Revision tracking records
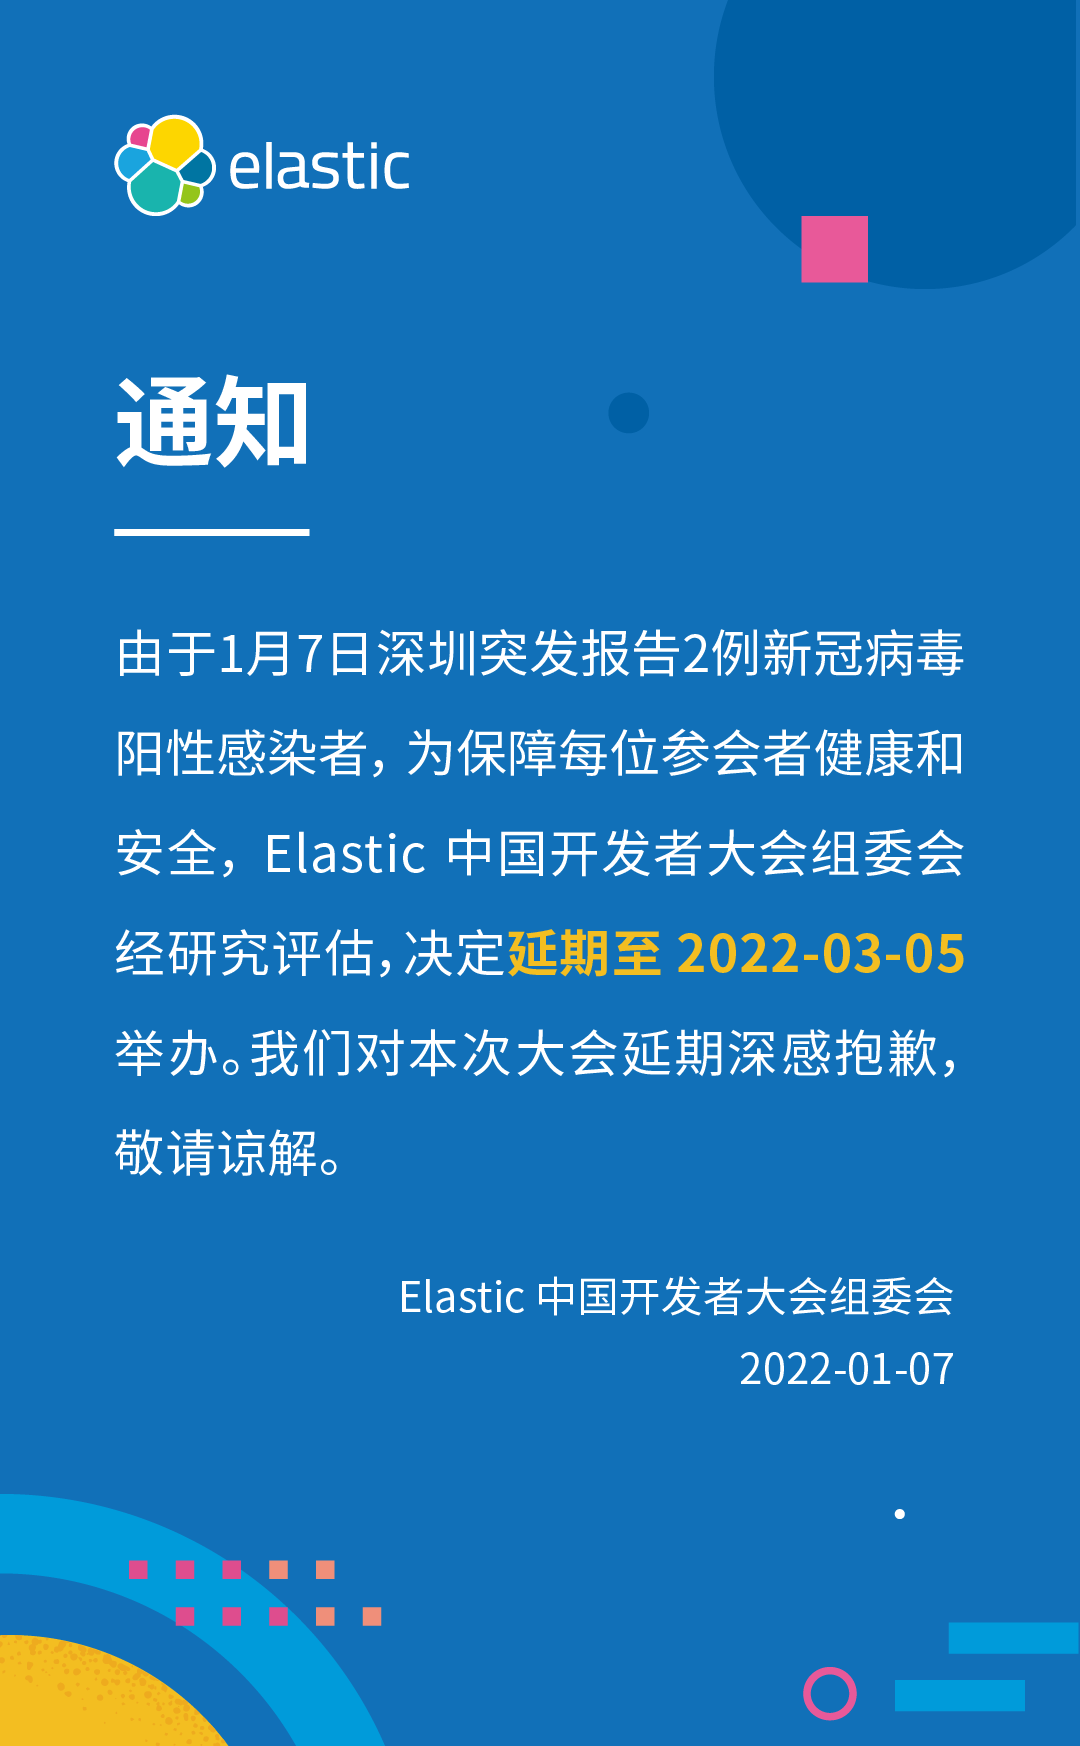
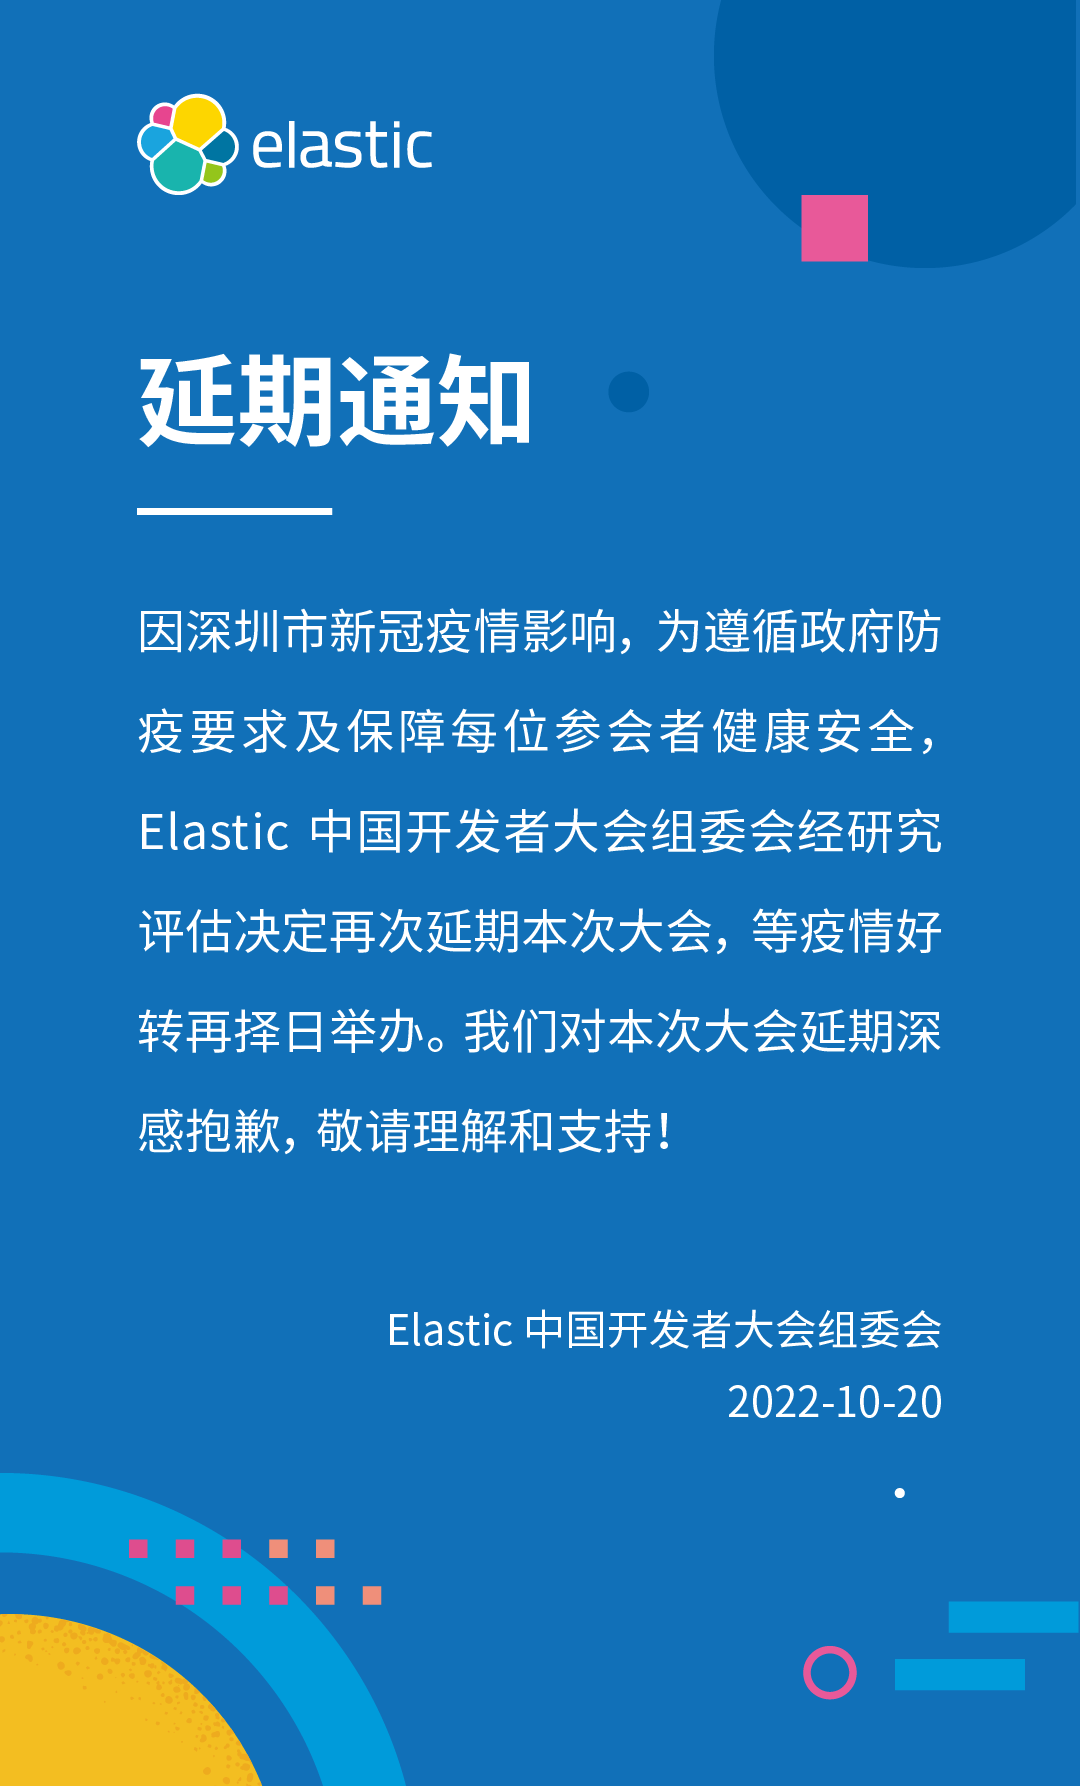
update conf date

diff --git a/2022/index.html b/2022/index.html
@@ -81,7 +81,7 @@
     <header id="site-header" class="site-header sz-2018 valign-center">
         <div class="intro">
             <h1>Elastic 中国开发者大会 2022</h1>
-            <h2>时间：2022-10-29 08:00-18:00</h2>
+            <h2>时间：2022-12-31 08:00-18:00</h2>
             <h2>地点：深圳市福田区深圳好日子皇冠假日酒店</h2>
 
             <!--        <a type="button" class="btn btn-primary btn-lg" target="_blank" href="http://elasticsearch.mikecrm.com/uXH61JL">演讲申请</a>-->
@@ -120,12 +120,12 @@
                         年初一个很小的线下聚会，之后每年迅速成长，往年大会的演讲嘉宾有来自 Elastic
                         官方、百度、腾讯、阿里巴巴、360、微博、美团、58、苏宁等众多公司的技术专家，带来过众多精彩的分享，与会听众大多为大数据领域相关的架构师、技术经理与一线开发工程师和运维工程师。
                         <br /><br />
-                        我们本着非盈利目的来举办大会，今年的大会将于2022年10月29号在深圳举行，举办开发者大会的目的是为中国广大的 Elasticsearch
+                        我们本着非盈利目的来举办大会，今年的大会将于2022年12月31日在深圳举行，举办开发者大会的目的是为中国广大的 Elasticsearch
                         开发者提供一个技术交流和学习切磋的地方，汇集业界众多的成功案例，集思广益，发散思维，促进社区和行业的进步。
                         <br /><br />
                         大会将提前半天组织一场线上游戏赛事：《Elastic安全：CTF夺旗游戏》，CTF 是 "Capture the Flag"
                         (夺旗)的缩写，是一种基于计算机的比赛，通过上手实践教授信息安全技能。
-                        赛事时间段：2022-10-28 12:00 ~ 23:59，赛后冠亚军将获得 Elastic 官方提供价值 $400 美金的 Elastic 认证工程师考试券，详情参见 <a
+                        赛事时间段：2022-12-30 12:00 ~ 23:59，赛后冠亚军将获得 Elastic 官方提供价值 $400 美金的 Elastic 认证工程师考试券，详情参见 <a
                             href="./ctf.html">CTF介绍</a>。
                         <br /><br />
                         鉴于当前疫情防控形势，为保障每位参会者健康和安全，根据深圳市相关防疫要求，经大会组委会评估，本次大会防疫措施制定如下：<a href="./guide.html#eg">防疫须知</a>。
@@ -805,16 +805,16 @@
     <script src="/static/js/date-util.js"></script>
     <script src="/static/plugins/sweetalert2/sweetalert2.all.min.js"></script>
     <script>
-    // Swal.fire({
-    //     imageUrl: '/static/images/2021/others/elastic_delay_notice_0528.png',
-    //     imageWidth: 300,
-    //     imageAlt: '大会延期公告',
-    //     title: '大会延期公告',
-    //     timer: 15000,
-    //     // title: '大会延期公告',
-    //     // text: '由于1月7日深圳突发报告2例新冠病毒阳性感染者，为保障每位参会者健康和安全，Elastic中国开发者大会组委会经研究评估，决定延期至 2022-10-29 举办。对本次大会延期大会组委会表示抱歉，敬请谅解。',
-    //     // confirmButtonText: 'OK',
-    // })
+        Swal.fire({
+            imageUrl: '/static/images/2021/others/elastic_delay_notice.png',
+            imageWidth: 300,
+            imageAlt: '大会延期公告',
+            title: '大会延期公告',
+            timer: 8000,
+            // title: '大会延期公告',
+            // text: '由于1月7日深圳突发报告2例新冠病毒阳性感染者，为保障每位参会者健康和安全，Elastic中国开发者大会组委会经研究评估，决定延期至 2022-12-31 举办。对本次大会延期大会组委会表示抱歉，敬请谅解。',
+            // confirmButtonText: 'OK',
+        })
     </script>
 
     <script type="text/javascript" src="//api.map.baidu.com/api?v=3.0&ak=DDU325vxk16zPn6DKlS6Qffx"></script>

diff --git a/2022/schedule.html b/2022/schedule.html
@@ -94,7 +94,7 @@
                 <div class="col-md-12">
                     <table class="schedule-pc" cellpadding="0" cellspacing="0">
                         <tr class="schedule-pc-header">
-                            <td>10月28日</td>
+                            <td>12月30日</td>
                             <td colspan="5" class="col-item colspan">Elastic 安全游戏赛事</td>
                         </tr>
                         <tr>
@@ -113,7 +113,7 @@
                 <div class="col-md-12">
                     <table class="schedule-pc" cellpadding="0" cellspacing="0">
                         <tr class="schedule-pc-header">
-                            <td>10月29日</td>
+                            <td>12月31日</td>
                             <td colspan="5" class="col-item colspan">主会场</td>
                         </tr>
                         <tr>
@@ -480,14 +480,14 @@
                 <div class="col-md-12">
                     <div class="m-schedule-list">
                         <div class="m-schedule-section">
-                            <div class="m-schedule-header"><span class="m-schedule-title">【10月28日】Elastic 安全：CTF
+                            <div class="m-schedule-header"><span class="m-schedule-title">【12月30日】Elastic 安全：CTF
                                     夺旗游戏</span></div>
                             <div class="m-schedule-content">
                                 <div class="m-schedule-time"><span>12:00</span></div>
                                 <div class="m-schedule-timeline"></div>
                                 <div class="m-speech-content">
                                     <a class="m-speech-content" href="ctf.html">
-                                        <div class="m-speech-title">CTF 开始（2022-10-28 12:00）</div>
+                                        <div class="m-speech-title">CTF 开始（2022-12-30 12:00）</div>
                                     </a>
                                 </div>
                             </div>
@@ -496,7 +496,7 @@
                                 <div class="m-schedule-timeline"></div>
                                 <div class="m-speech-content">
                                     <a class="m-speech-content" href="ctf.html">
-                                        <div class="m-speech-title">CTF 结束（2022-10-28 23:59）</div>
+                                        <div class="m-speech-title">CTF 结束（2022-12-30 23:59）</div>
                                     </a>
                                 </div>
                             </div>
@@ -504,7 +504,7 @@
                         </div>
 
                         <div class="m-schedule-section">
-                            <div class="m-schedule-header"><span class="m-schedule-title">【10月29日】主会场</span></div>
+                            <div class="m-schedule-header"><span class="m-schedule-title">【12月31日】主会场</span></div>
                             <div class="m-schedule-content">
                                 <div class="m-schedule-time"><span>07:30</span></div>
                                 <div class="m-schedule-timeline"></div>

diff --git a/2022/live.html b/2022/live.html
@@ -142,7 +142,7 @@
             <div class="live-box">
                 <div class="row">
                     <div class="col-md-12">
-                        <h3 class="section-title sub-title">主会场 <small>直播时段：2022-10-29 周六 08:45-12:15</small></h3>
+                        <h3 class="section-title sub-title">主会场 <small>直播时段：2022-12-31 周六 08:45-12:15</small></h3>
                     </div>
                 </div>
                 <div class="row">
@@ -188,7 +188,7 @@
             <div class="live-box">
                 <div class="row">
                     <div class="col-md-12">
-                        <h3 class="section-title sub-title">分会场A <small>直播时段：2022-10-29 周六 13:30-16:30</small></h3>
+                        <h3 class="section-title sub-title">分会场A <small>直播时段：2022-12-31 周六 13:30-16:30</small></h3>
                     </div>
                 </div>
                 <div class="row">
@@ -222,7 +222,7 @@
             <div class="live-box">
                 <div class="row">
                     <div class="col-md-12">
-                        <h3 class="section-title sub-title">分会场B <small>直播时段：2022-10-29 周六 13:30-17:00</small></h3>
+                        <h3 class="section-title sub-title">分会场B <small>直播时段：2022-12-31 周六 13:30-17:00</small></h3>
                     </div>
                 </div>
                 <div class="row">
@@ -268,7 +268,7 @@
             <div class="live-box">
                 <div class="row">
                     <div class="col-md-12">
-                        <h3 class="section-title sub-title">分会场C <small>直播时段：2022-10-29 周六 13:30-16:30</small></h3>
+                        <h3 class="section-title sub-title">分会场C <small>直播时段：2022-12-31 周六 13:30-16:30</small></h3>
                     </div>
                 </div>
                 <div class="row">

diff --git a/2022/guide.html b/2022/guide.html
@@ -93,14 +93,14 @@
         <div class="wrap">
             <div class="item">
                 <img src="/static/images/2021/bg/banner_guide.png">
-                <p>2022 Elastic 中国开发者大会将于2022年10月29日周六在深圳好日子皇冠假日酒店召开。届时将有来自
+                <p>2022 Elastic 中国开发者大会将于2022年12月31日周六在深圳好日子皇冠假日酒店召开。届时将有来自
                     Elastic、Google、腾讯、阿里、字节、vivo等公司22位技术专家为大家带来围绕 Elastic 开源技术的精彩分享。</p>
                 <p>在精彩的演讲之余，大会同时开设了现场幸运抽奖、现场闪电演讲、招聘墙、合影区、照片打印等全方位的互动环节为嘉宾带来丰富的参会体验，等你来玩哦~</p>
             </div>
             <div class="item" id="eg">
                 <div class="title">防疫须知</div>
                 <p>鉴于当前疫情防控形势，为保障每位参会者健康和安全，根据深圳市相关防疫要求，经大会组委会评估，本次 Elastic
-                    中国开发者大会防疫措施制定如下。该防疫措施适用于大会所有参会嘉宾，执行期为2022年10月29日。</p>
+                    中国开发者大会防疫措施制定如下。该防疫措施适用于大会所有参会嘉宾，执行期为2022年12月31日。</p>
                 <p>查看最新的广东省深圳市出行防疫政策（<a
                         href="https://www.gd.gov.cn/gdywdt/zwzt/yqfkzccs/dszc/index.html">https://www.gd.gov.cn/gdywdt/zwzt/yqfkzccs/dszc/index.html</a>）;
                 </p>

diff --git a/2022/ctf.html b/2022/ctf.html
@@ -145,7 +145,7 @@
             <div class="ctf-part">
                 <h3>本次线上 CTF 赛事时间段</h3>
                 <div>
-                    2022-10-28 12:00 ~ 23:59，持续12小时。
+                    2022-12-30 12:00 ~ 23:59，持续12小时。
                 </div>
             </div>
             <div class="ctf-part">
@@ -153,7 +153,7 @@
                 <div>
                     <p><strong>竞赛页面：</strong>https://elasticsecurityctf-apac.ctfd.io/register</p>
                     <p><strong>威胁捕获页面：</strong>https://ela.st/elastic-security-ctf-china</p>
-                    <p>注：访问用户名和密码将会于1.7号中午12点在"Elastic开发者大会2021@深圳"微信群内公布，敬请关注！（需要参加CTF夺旗游戏的小伙伴可以加微信：<strong>lsy965145175</strong>
+                    <p>注：访问用户名和密码将会于12月30日中午12点在"Elastic开发者大会2022@深圳"微信群内公布，敬请关注！（需要参加CTF夺旗游戏的小伙伴可以加微信：<strong>lsy965145175</strong>
                         拉你入群）</p>
                 </div>
             </div>
@@ -206,7 +206,7 @@
                     (注：奖品仅限大会已报名参会用户，非大会报名用户成绩无效)
                 </div>
             </div>
-            <p>本次 CTF 的获奖结果将在10月29日的大会上午颁奖环节宣布。</p>
+            <p>本次 CTF 的获奖结果将在12月31日的大会上午颁奖环节宣布。</p>
             <p>本次活动的最终解释权归 Elastic 中国开发者大会所有。</p>
         </div>
     </section>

- _ASSIGNMENT_
Scan the data above and copy every line with "https" in it.

- _TASK SOLUTION_
                         href="https://www.gd.gov.cn/gdywdt/zwzt/yqfkzccs/dszc/index.html">https://www.gd.gov.cn/gdywdt/zwzt/yqfkzccs/dszc/index.html</a>）;
                     <p><strong>竞赛页面：</strong>https://elasticsecurityctf-apac.ctfd.io/register</p>
                     <p><strong>威胁捕获页面：</strong>https://ela.st/elastic-security-ctf-china</p>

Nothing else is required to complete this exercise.